25 posts · 8,781 views

Dr Mark Rubin is a senior lecturer in the School of Psychology at the University of Newcastle, Australia. He obtained an MSc from the London School of Economics and a PhD from Cardiff University, UK. He is a social psychologist, and his research focuses on evaluations of deviant people, interdependent problem-solving, migration processes, perceived group variability, prejudice, stereotyping, social class, social identity, and social integration.
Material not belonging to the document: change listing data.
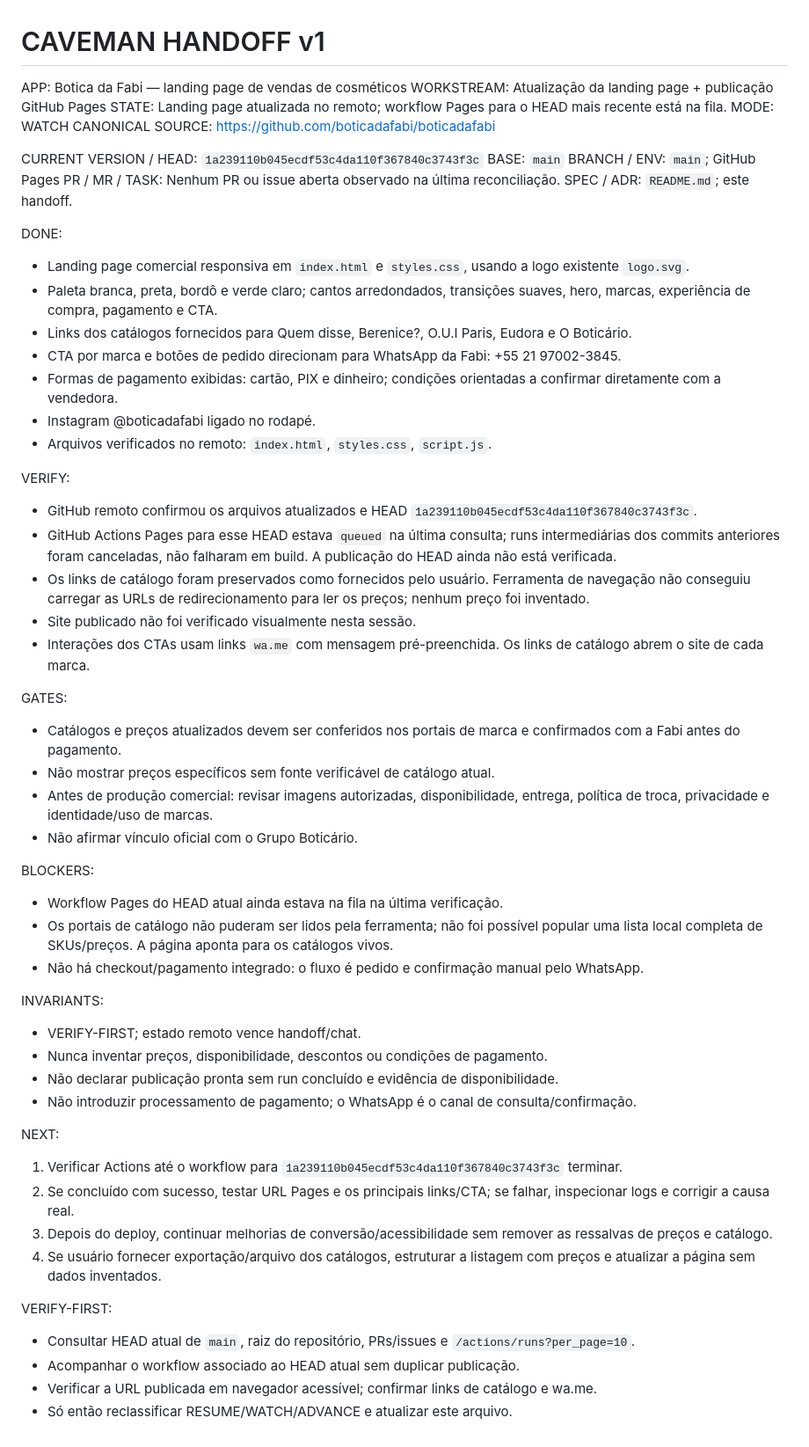
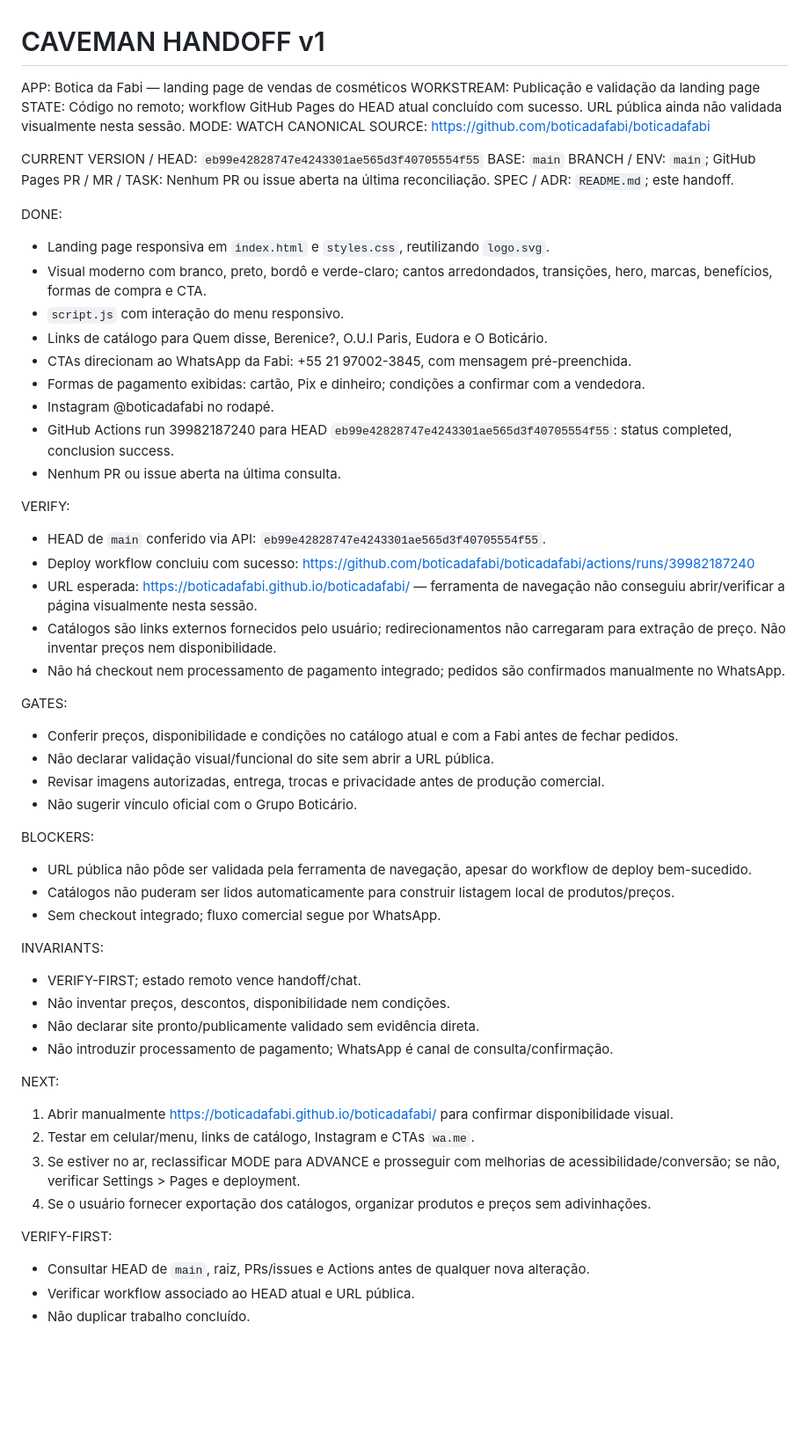
Before and after one commit to boticadafabi/boticadafabi, a Markdown page: CAVEMAN_HANDOFF.md, the part around the change. Shown at 88% size. Rendered like a GitHub page; blank space fills up the shorter version.

Commit message:
Atualiza handoff após deploy bem-sucedido

```diff
--- a/CAVEMAN_HANDOFF.md
+++ b/CAVEMAN_HANDOFF.md
@@ -1,58 +1,59 @@
 # CAVEMAN HANDOFF v1
 
 APP: Botica da Fabi — landing page de vendas de cosméticos
-WORKSTREAM: Atualização da landing page + publicação GitHub Pages
-STATE: Landing page atualizada no remoto; workflow Pages para o HEAD mais recente está na fila.
+WORKSTREAM: Publicação e validação da landing page
+STATE: Código no remoto; workflow GitHub Pages do HEAD atual concluído com sucesso. URL pública ainda não validada visualmente nesta sessão.
 MODE: WATCH
 CANONICAL SOURCE: https://github.com/boticadafabi/boticadafabi
 
-CURRENT VERSION / HEAD: `1a239110b045ecdf53c4da110f367840c3743f3c`
+CURRENT VERSION / HEAD: `eb99e42828747e4243301ae565d3f40705554f55`
 BASE: `main`
 BRANCH / ENV: `main`; GitHub Pages
-PR / MR / TASK: Nenhum PR ou issue aberta observado na última reconciliação.
+PR / MR / TASK: Nenhum PR ou issue aberta na última reconciliação.
 SPEC / ADR: `README.md`; este handoff.
 
 DONE:
-- Landing page comercial responsiva em `index.html` e `styles.css`, usando a logo existente `logo.svg`.
-- Paleta branca, preta, bordô e verde claro; cantos arredondados, transições suaves, hero, marcas, experiência de compra, pagamento e CTA.
-- Links dos catálogos fornecidos para Quem disse, Berenice?, O.U.I Paris, Eudora e O Boticário.
-- CTA por marca e botões de pedido direcionam para WhatsApp da Fabi: +55 21 97002-3845.
-- Formas de pagamento exibidas: cartão, PIX e dinheiro; condições orientadas a confirmar diretamente com a vendedora.
-- Instagram @boticadafabi ligado no rodapé.
-- Arquivos verificados no remoto: `index.html`, `styles.css`, `script.js`.
+- Landing page responsiva em `index.html` e `styles.css`, reutilizando `logo.svg`.
+- Visual moderno com branco, preto, bordô e verde-claro; cantos arredondados, transições, hero, marcas, benefícios, formas de compra e CTA.
+- `script.js` com interação do menu responsivo.
+- Links de catálogo para Quem disse, Berenice?, O.U.I Paris, Eudora e O Boticário.
+- CTAs direcionam ao WhatsApp da Fabi: +55 21 97002-3845, com mensagem pré-preenchida.
+- Formas de pagamento exibidas: cartão, Pix e dinheiro; condições a confirmar com a vendedora.
+- Instagram @boticadafabi no rodapé.
+- GitHub Actions run 39982187240 para HEAD `eb99e42828747e4243301ae565d3f40705554f55`: status completed, conclusion success.
+- Nenhum PR ou issue aberta na última consulta.
 
 VERIFY:
-- GitHub remoto confirmou os arquivos atualizados e HEAD `1a239110b045ecdf53c4da110f367840c3743f3c`.
-- GitHub Actions Pages para esse HEAD estava `queued` na última consulta; runs intermediárias dos commits anteriores foram canceladas, não falharam em build. A publicação do HEAD ainda não está verificada.
-- Os links de catálogo foram preservados como fornecidos pelo usuário. Ferramenta de navegação não conseguiu carregar as URLs de redirecionamento para ler os preços; nenhum preço foi inventado.
-- Site publicado não foi verificado visualmente nesta sessão.
-- Interações dos CTAs usam links `wa.me` com mensagem pré-preenchida. Os links de catálogo abrem o site de cada marca.
+- HEAD de `main` conferido via API: `eb99e42828747e4243301ae565d3f40705554f55`.
+- Deploy workflow concluiu com sucesso: https://github.com/boticadafabi/boticadafabi/actions/runs/39982187240
+- URL esperada: https://boticadafabi.github.io/boticadafabi/ — ferramenta de navegação não conseguiu abrir/verificar a página visualmente nesta sessão.
+- Catálogos são links externos fornecidos pelo usuário; redirecionamentos não carregaram para extração de preço. Não inventar preços nem disponibilidade.
+- Não há checkout nem processamento de pagamento integrado; pedidos são confirmados manualmente no WhatsApp.
 
 GATES:
-- Catálogos e preços atualizados devem ser conferidos nos portais de marca e confirmados com a Fabi antes do pagamento.
-- Não mostrar preços específicos sem fonte verificável de catálogo atual.
-- Antes de produção comercial: revisar imagens autorizadas, disponibilidade, entrega, política de troca, privacidade e identidade/uso de marcas.
-- Não afirmar vínculo oficial com o Grupo Boticário.
+- Conferir preços, disponibilidade e condições no catálogo atual e com a Fabi antes de fechar pedidos.
+- Não declarar validação visual/funcional do site sem abrir a URL pública.
+- Revisar imagens autorizadas, entrega, trocas e privacidade antes de produção comercial.
+- Não sugerir vínculo oficial com o Grupo Boticário.
 
 BLOCKERS:
-- Workflow Pages do HEAD atual ainda estava na fila na última verificação.
-- Os portais de catálogo não puderam ser lidos pela ferramenta; não foi possível popular uma lista local completa de SKUs/preços. A página aponta para os catálogos vivos.
-- Não há checkout/pagamento integrado: o fluxo é pedido e confirmação manual pelo WhatsApp.
+- URL pública não pôde ser validada pela ferramenta de navegação, apesar do workflow de deploy bem-sucedido.
+- Catálogos não puderam ser lidos automaticamente para construir listagem local de produtos/preços.
+- Sem checkout integrado; fluxo comercial segue por WhatsApp.
 
 INVARIANTS:
 - VERIFY-FIRST; estado remoto vence handoff/chat.
-- Nunca inventar preços, disponibilidade, descontos ou condições de pagamento.
-- Não declarar publicação pronta sem run concluído e evidência de disponibilidade.
-- Não introduzir processamento de pagamento; o WhatsApp é o canal de consulta/confirmação.
+- Não inventar preços, descontos, disponibilidade nem condições.
+- Não declarar site pronto/publicamente validado sem evidência direta.
+- Não introduzir processamento de pagamento; WhatsApp é canal de consulta/confirmação.
 
 NEXT:
-1. Verificar Actions até o workflow para `1a239110b045ecdf53c4da110f367840c3743f3c` terminar.
-2. Se concluído com sucesso, testar URL Pages e os principais links/CTA; se falhar, inspecionar logs e corrigir a causa real.
-3. Depois do deploy, continuar melhorias de conversão/acessibilidade sem remover as ressalvas de preços e catálogo.
-4. Se usuário fornecer exportação/arquivo dos catálogos, estruturar a listagem com preços e atualizar a página sem dados inventados.
+1. Abrir manualmente https://boticadafabi.github.io/boticadafabi/ para confirmar disponibilidade visual.
+2. Testar em celular/menu, links de catálogo, Instagram e CTAs `wa.me`.
+3. Se estiver no ar, reclassificar MODE para ADVANCE e prosseguir com melhorias de acessibilidade/conversão; se não, verificar Settings > Pages e deployment.
+4. Se o usuário fornecer exportação dos catálogos, organizar produtos e preços sem adivinhações.
 
 VERIFY-FIRST:
-- Consultar HEAD atual de `main`, raiz do repositório, PRs/issues e `/actions/runs?per_page=10`.
-- Acompanhar o workflow associado ao HEAD atual sem duplicar publicação.
-- Verificar a URL publicada em navegador acessível; confirmar links de catálogo e wa.me.
-- Só então reclassificar RESUME/WATCH/ADVANCE e atualizar este arquivo.
+- Consultar HEAD de `main`, raiz, PRs/issues e Actions antes de qualquer nova alteração.
+- Verificar workflow associado ao HEAD atual e URL pública.
+- Não duplicar trabalho concluído.
```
For more information, please visit his research webpage at: http://bit.ly/QgpV4O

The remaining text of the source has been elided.